  1. Sensitivity. How sensitive are the data? Do they identify living or dead people? What information do they reveal about them? (for instance, if sexuality plays a role, extreme care should be taken, even if this is already a matter of public record.) Are there GDPR considerations if so? What consent protocols do you have in place? Do you need ethical clearance from IRB?

  2. Risks. How problematic would a data breach be? What risks are there to the data? (My last DMP had contingency plans for my ill health and/or death.) How do other considerations mitigate the damage. I would normally score this on a: risk/likelihood/danger/impact scale where the overall impact is likelihood x danger (these on a scale of 1->5). Then I would do a risk/likelihood/danger/impact scale for after mitigations.

  3. Access. Who will have access to the data? Where will they be stored? (This should be specified geographically as well as software-wise. I.e. if you say Dropbox, then you need to also work out whether Dropbox is GDPR compliant and where it is storing its data in the world.) Do you need encryption?

  4. Backup. During the work process, what are the backup processes to keep the data safe? This should be a minimum of 2-3 redundant geo-distributed copies. (i.e. “one copy of the data will be stored on my laptop. A second copy will be stored on The University’s “M” drive [then insert details from IT services about the provisions of this]. A final copy will be stored in the Crashplan backup system.”) If encryption is needed, then you must consider whether the backups are also encrypted and where you will lodge a backup copy of the encryption keys.

  5. Publication. Will the data be made public when the project is complete? Does any form of anonymisation need to be done?
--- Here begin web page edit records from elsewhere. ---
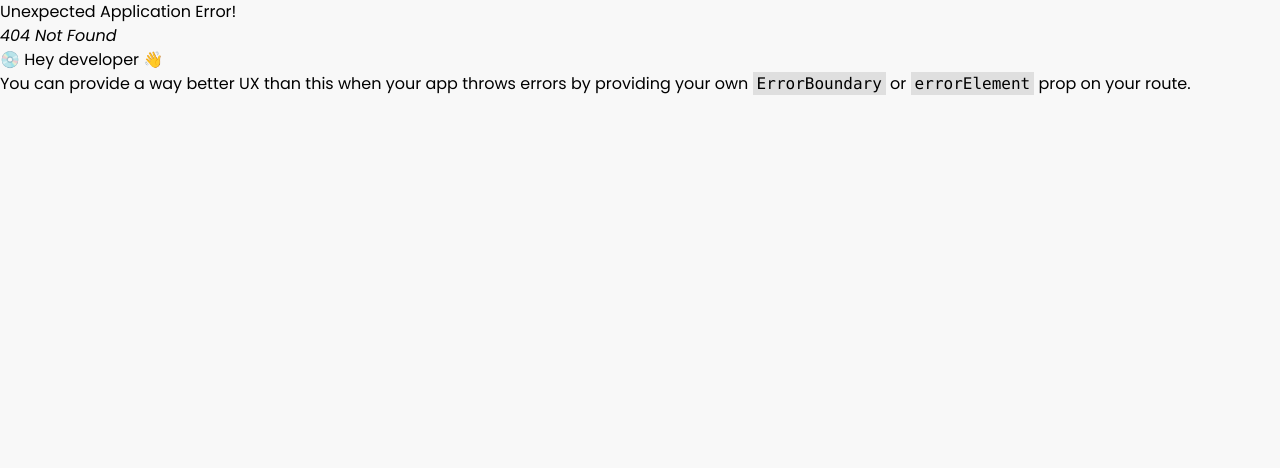
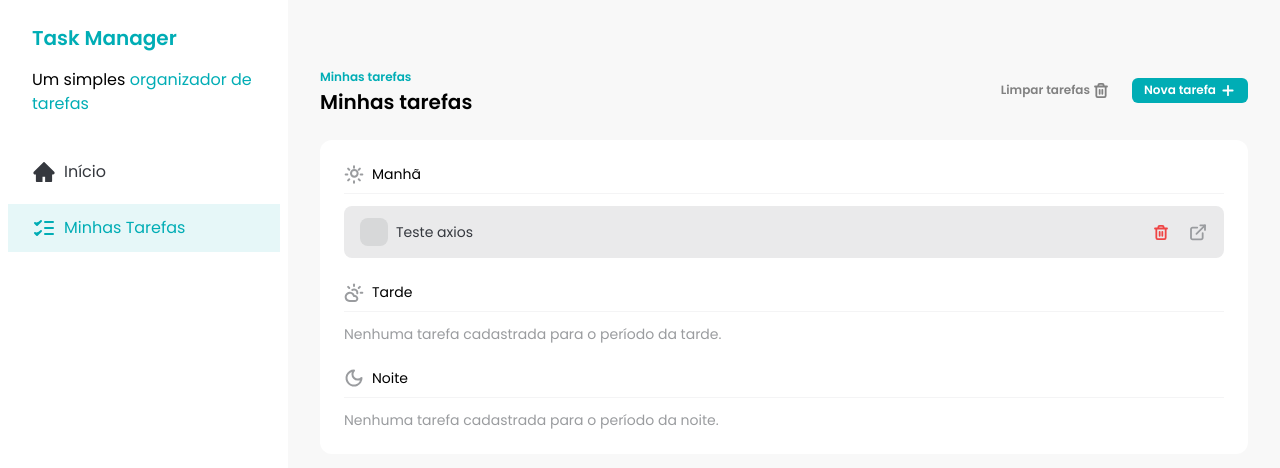
Before and after one commit to lucasbeniti/fsc-task-manager, a React (Vite) app: page /tasks in a window 1280 px wide. Before the commit this address had no page. Shown: the top 468 px of the page. Built offline with nearby package versions, Linux system fonts and the light colour scheme; data requests are answered from the project's data file.

Commit message:
feat: add initial Home page

```diff
--- a/src/App.jsx
+++ /dev/null
@@ -1,13 +0,0 @@
-import Sidebar from "./components/Sidebar";
-import Tasks from "./components/Tasks";
-
-function App() {
-  return (
-    <div className="flex">
-      <Sidebar />
-      <Tasks />
-    </div>
-  );
-}
-
-export default App;
--- a/src/components/Sidebar.jsx
+++ b/src/components/Sidebar.jsx
@@ -3,7 +3,7 @@ import { HomeIcon, TasksIcon } from "../assets/icons";
 
 const Sidebar = () => {
   return (
-    <div className="h-screen w-72 bg-white">
+    <div className="h-screen w-72 min-w-72 bg-white">
       <div className="space-y-4 px-8 py-6">
         <h1 className="text-xl font-semibold text-brand-primary">
           Task Manager
@@ -15,11 +15,11 @@ const Sidebar = () => {
       </div>
 
       <div className="flex flex-col gap-2 p-2">
-        <SidebarButton variant="unselected">
+        <SidebarButton variant="unselected" href={"/"}>
           <HomeIcon />
           Início
         </SidebarButton>
-        <SidebarButton variant="selected">
+        <SidebarButton variant="selected" href={"/tasks"}>
           <TasksIcon />
           Minhas Tarefas
         </SidebarButton>
--- a/src/components/SidebarButton.jsx
+++ b/src/components/SidebarButton.jsx
@@ -1,7 +1,7 @@
 import PropTypes from "prop-types";
 import { tv } from "tailwind-variants";
 
-const SidebarButton = ({ children, variant }) => {
+const SidebarButton = ({ children, variant, href }) => {
   const sidebar = tv({
     base: "flex items-center gap-2 px-6 py-3",
     variants: {
@@ -13,7 +13,7 @@ const SidebarButton = ({ children, variant }) => {
   });
 
   return (
-    <a href="#" className={sidebar({ colors: variant })}>
+    <a href={href} className={sidebar({ colors: variant })}>
       {children}
     </a>
   );
--- /dev/null
+++ b/src/pages/Home.jsx
@@ -0,0 +1,11 @@
+import Sidebar from "../components/Sidebar";
+
+const HomePage = () => {
+  return (
+    <div className="flex">
+      <Sidebar />
+    </div>
+  );
+};
+
+export default HomePage;
--- /dev/null
+++ b/src/pages/Tasks.jsx
@@ -0,0 +1,13 @@
+import Sidebar from "../components/Sidebar";
+import Tasks from "../components/Tasks";
+
+function TasksPage() {
+  return (
+    <div className="flex">
+      <Sidebar />
+      <Tasks />
+    </div>
+  );
+}
+
+export default TasksPage;
```
Also changed, not shown: src/main.jsx (+8 -3 lines).
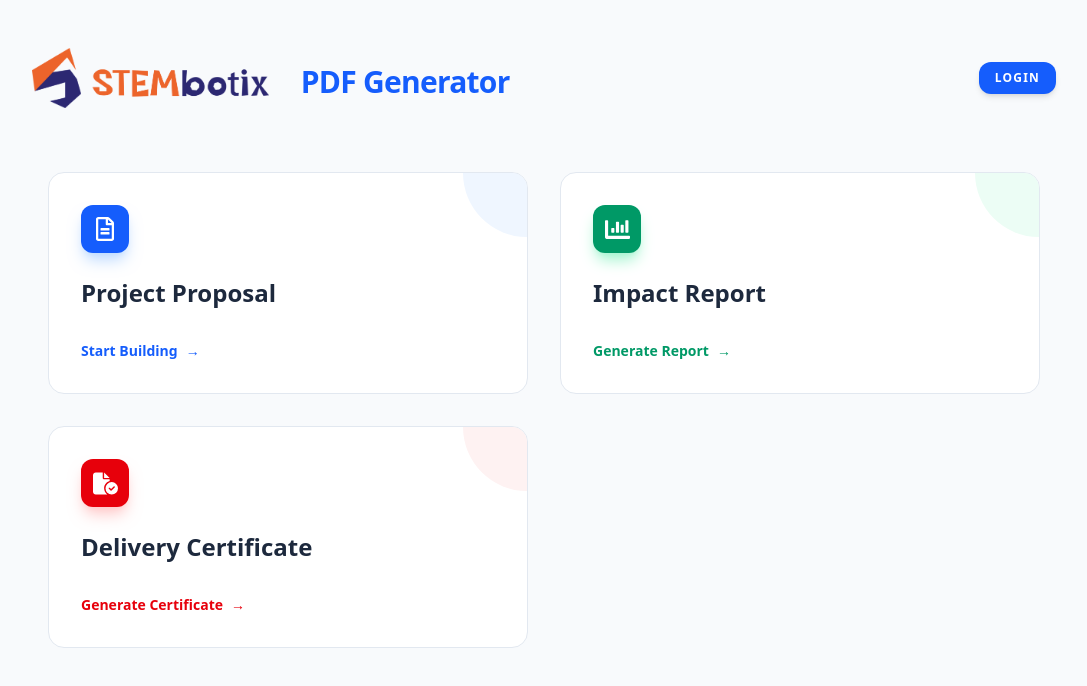
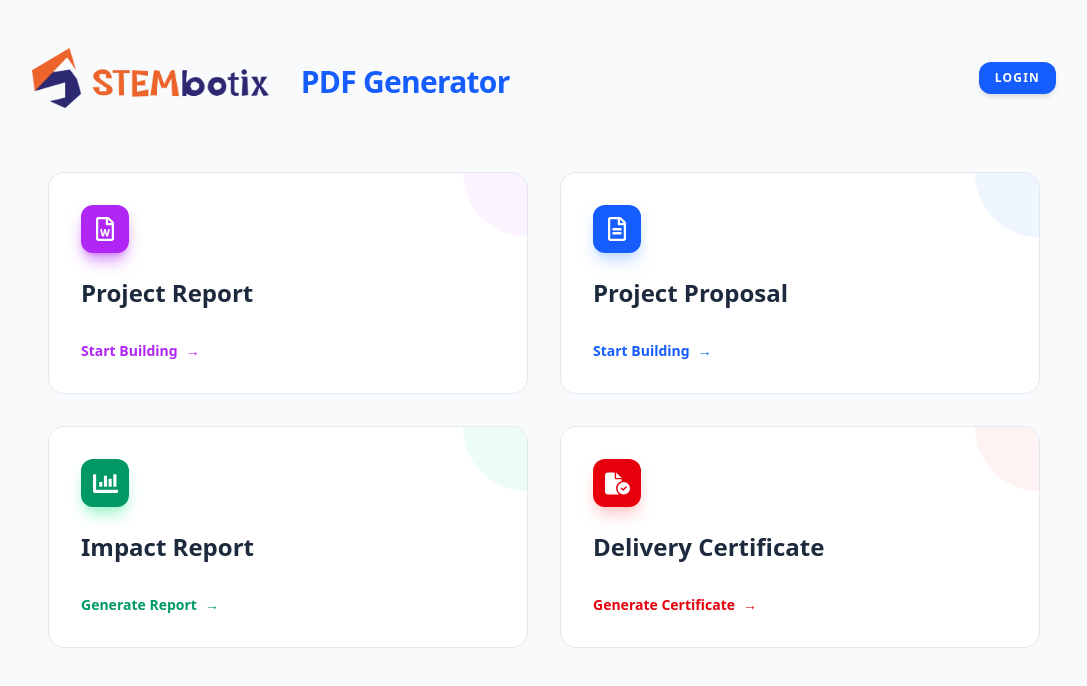
Before and after one commit to STEMbotix58/task2pdf, a React (Vite) app: page / in a window 1280 px wide. Shown: the top 686 px of the page, without its empty margins (96-1183 px from the left). Built offline with nearby package versions, Linux system fonts and the light colour scheme; no server answers.

Commit message:
Add ProposalStepperWrapper component and Project Report link to Home page

```diff
--- /dev/null
+++ b/src/features/project/ProjectStepperWrapper.jsx
@@ -0,0 +1,48 @@
+import React, { lazy } from "react";
+import Stepper from "@/shared/components/navigation/Stepper";
+import { useProjectStore } from "./model/projectStore";
+import ProjectDocumentPDF from "./pdf/ProjectDocumentPDF";
+import { saveProjectSubmission } from "@/shared/services/databaseService";
+
+const CSVUploadForm = lazy(() => import("./forms/CSVUploadForm"));
+const ProjectForm = lazy(() => import("./forms/ProjectForm"));
+const BasicInfoForm = lazy(() => import("./forms/BasicInfoForm"));
+const SummaryForm = lazy(() => import("./forms/SummaryForm"));
+const PrefaceForm = lazy(() => import("./forms/PrefaceForm"));
+const ConclusionForm = lazy(() => import("./forms/ConclusionForm"));
+const ContactForm = lazy(() => import("./forms/ContactForm"));
+const PhotographsForm = lazy(() => import("./forms/PhotographsForm"));
+
+const ProposalStepperWrapper = () => {
+  const handleBeforeGenerate = async (formData) => {
+    const result = await saveProjectSubmission(formData);
+
+    if (!result.success) {
+      throw new Error(result.error);
+    }
+
+    console.log("✅ Project submission saved:");
+  };
+  const steps = [
+    { component: CSVUploadForm },
+    { component: ProjectForm },
+    { component: BasicInfoForm },
+    { component: SummaryForm },
+    { component: PrefaceForm },
+    { component: ConclusionForm },
+    { component: ContactForm },
+    { component: PhotographsForm },
+  ];
+
+  return (
+    <Stepper
+      steps={steps}
+      useStore={useProjectStore}
+      pdfComponent={ProjectDocumentPDF}
+      fileName="Project-Data.pdf"
+      onBeforeGenerate={handleBeforeGenerate}
+    />
+  );
+};
+
+export default ProposalStepperWrapper;
--- a/src/features/report/forms/PhotographsForm.jsx
+++ b/src/features/report/forms/PhotographsForm.jsx
@@ -36,7 +36,6 @@ const PhotographsForm = ({
 
   const [formData, setFormData] = useState(() => [...(storePhotographs || [])]);
   const [uploading, setUploading] = useState(false);
-  console.log(storePhotographs);
   const handleSubmit = async (e) => {
     e.preventDefault();
 
--- a/src/pages/Home.jsx
+++ b/src/pages/Home.jsx
@@ -1,6 +1,6 @@
 import React from "react";
 import { Link } from "react-router-dom";
-import { FaChartBar, FaRegFileAlt } from "react-icons/fa";
+import { FaChartBar, FaRegFileAlt, FaRegFileWord } from "react-icons/fa";
 import { FaFileCircleCheck } from "react-icons/fa6";
 
 const Home = () => {
@@ -8,6 +8,31 @@ const Home = () => {
     <>
       {/* MODE SELECT UI */}
       <div className="grid grid-cols-1 md:grid-cols-2 gap-8 animate-in fade-in slide-in-from-bottom-4 duration-500">
+        {/* Project OPTION */}
+        <Link
+          to="/project"
+          className="group cursor-pointer bg-white border border-slate-200 rounded-2xl p-8 hover:border-[#B027F5] hover:shadow-xl hover:shadow-[#B027F5]/10 transition-all duration-300 relative overflow-hidden block"
+        >
+          <div className="absolute top-0 right-0 w-32 h-32 bg-[#B027F5]/5 rounded-full -mr-16 -mt-16 transition-transform group-hover:scale-110" />
+
+          <div className="relative z-10">
+            <div className="w-12 h-12 bg-[#B027F5] rounded-xl mb-6 flex items-center justify-center shadow-lg shadow-[#B027F5]/50">
+              <FaRegFileWord color="white" size={24} />
+            </div>
+
+            <h2 className="text-2xl font-bold text-slate-800 mb-3">
+              Project Report
+            </h2>
+
+            <div className="mt-8 flex items-center text-[#B027F5] font-bold text-sm">
+              Start Building{" "}
+              <span className="ml-2 group-hover:translate-x-1 transition-transform">
+                →
+              </span>
+            </div>
+          </div>
+        </Link>
+
         {/* PROPOSAL OPTION */}
         <Link
           to="/proposal"
```
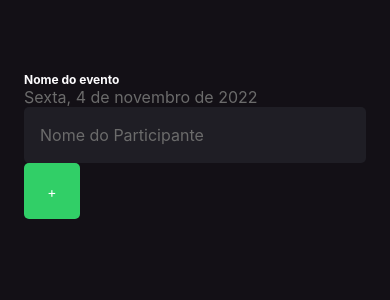
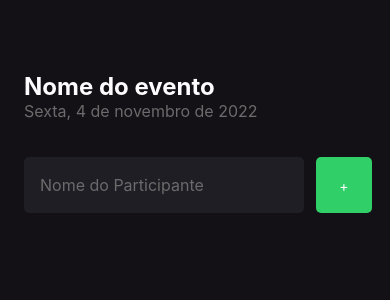
Before and after one commit to tomasfranco/imhere, a React Native app: screen / in a window 390 px wide. Shown: the top 300 px of the page. Built offline with nearby package versions, Linux system fonts and the light colour scheme.

Commit message:
criando formulario - CCform  creation

```diff
--- a/src/screens/home/index.tsx
+++ b/src/screens/home/index.tsx
@@ -16,6 +16,7 @@ return (
 
   <Text style={styles.eventDate}>Sexta, 4 de novembro de 2022</Text>
 
+  <View style={styles.form}>
   <TextInput
     style={styles.input}
     placeholder="Nome do Participante"
@@ -26,6 +27,6 @@ return (
         +
       </Text>
     </TouchableOpacity>
-
+    </View>
   </View>
 )}
--- a/src/screens/home/styles.ts
+++ b/src/screens/home/styles.ts
@@ -8,7 +8,7 @@ export const styles = StyleSheet.create({
   },
   eventName: {
     color: '#FDFCFE',
-    fontSize: 12,
+    fontSize: 24,
     fontWeight: 'bold',
     marginTop: 48
   },
@@ -17,12 +17,14 @@ export const styles = StyleSheet.create({
     fontSize: 16
   },
   input: {
+    flex: 1,
     height: 56,
     backgroundColor: '#1F1E25',
     borderRadius: 5,
     color: '#fff',
     padding: 16,
     fontSize: 16,
+    marginRight: 12,
   },
   buttonText: {
     color: '#fff',
@@ -34,5 +36,11 @@ export const styles = StyleSheet.create({
     backgroundColor: '#31CF67',
     alignItems: 'center',
     justifyContent: 'center',
+  },
+  form: {
+    width: '100%',
+    flexDirection: 'row',
+    marginTop: 36,
+    marginBottom: 42,
   }
 })
```
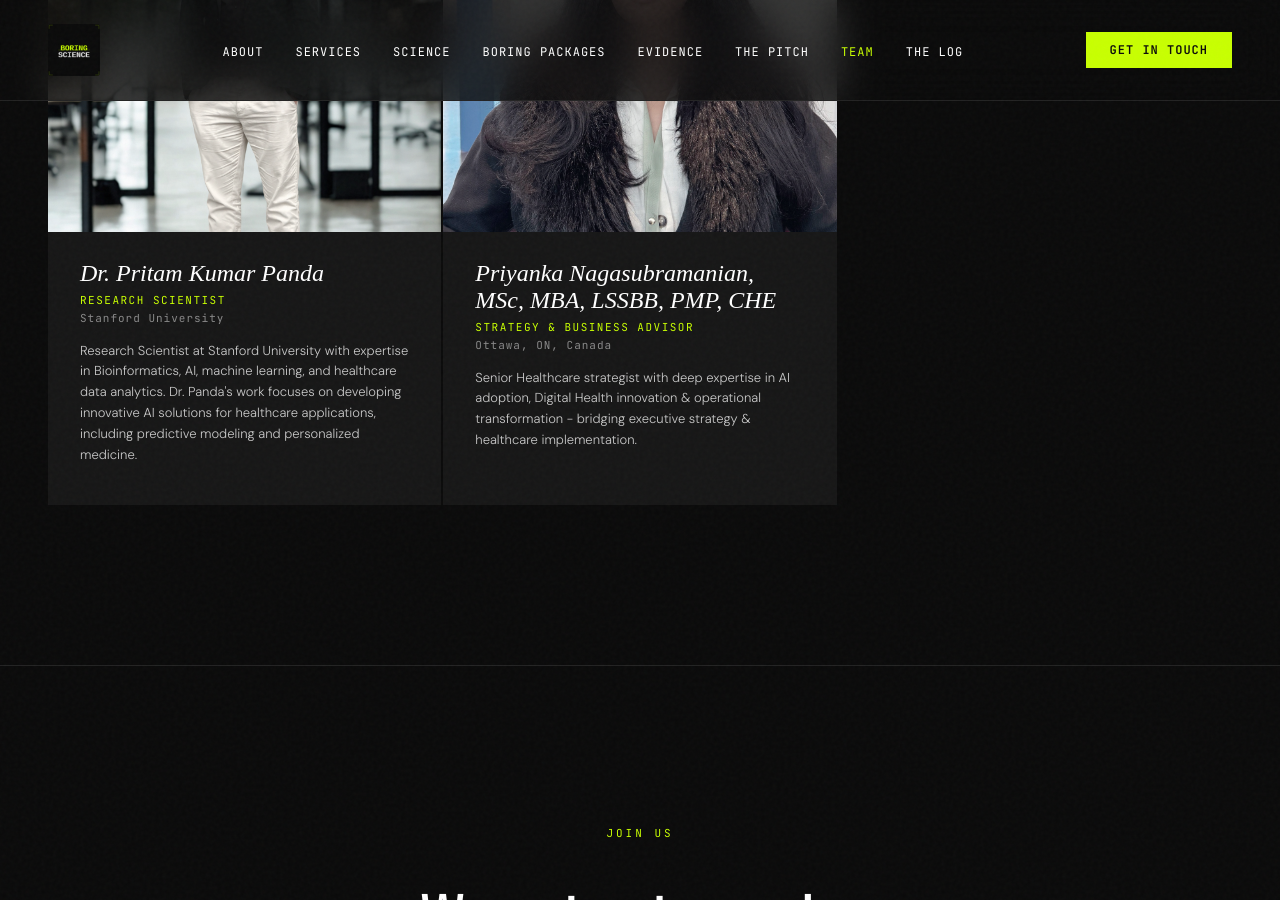
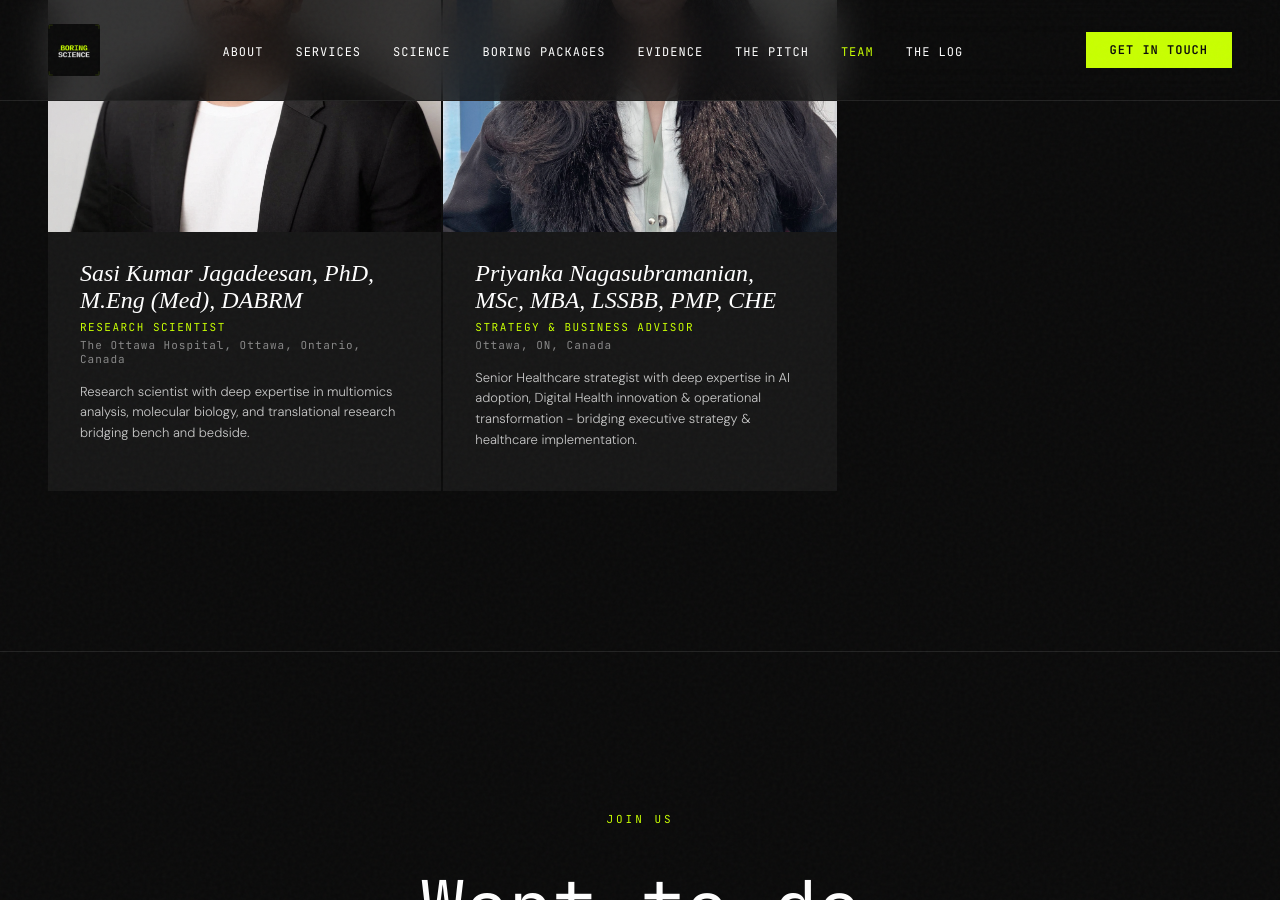
Before and after one commit to BoringScienceLLC/BoringScience, a Jekyll site: the page built from team.html, in a window 1280 px wide and 900 px high, scrolled down 1931 px. Built offline with Jekyll 4.4.1, drawn with Linux system fonts in a browser that asks for light colours; some web fonts are replaced.

Commit message:
Update advisor information in advisors.yml

```diff
--- a/_data/advisors.yml
+++ b/_data/advisors.yml
@@ -3,11 +3,11 @@
 # Add photo path, or leave photo blank to show initials
 # ============================================================
 
-- name: "Dr. Pritam Kumar Panda"
+- name: "Sasi Kumar Jagadeesan, PhD, M.Eng (Med), DABRM"
   title: "Research Scientist"
-  affiliation: "Stanford University"
-  expertise: "Research Scientist at Stanford University with expertise in Bioinformatics, AI, machine learning, and healthcare data analytics. Dr. Panda's work focuses on developing innovative AI solutions for healthcare applications, including predictive modeling and personalized medicine."
-  photo: "/assets/images/team/advisor-1.jpg"
+  affiliation: "The Ottawa Hospital, Ottawa, Ontario, Canada"
+  expertise: "Research scientist with deep expertise in multiomics analysis, molecular biology, and translational research bridging bench and bedside."
+  photo: "/assets/images/team/sasi-jagadeesan.jpg"
 
 - name: "Priyanka Nagasubramanian, MSc, MBA, LSSBB, PMP, CHE"
   title: "Strategy & Business Advisor"
```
  6. Archiving. What will be done for the long-term storage of the data? A deposit in your institutional data repository if you have one would be a good idea.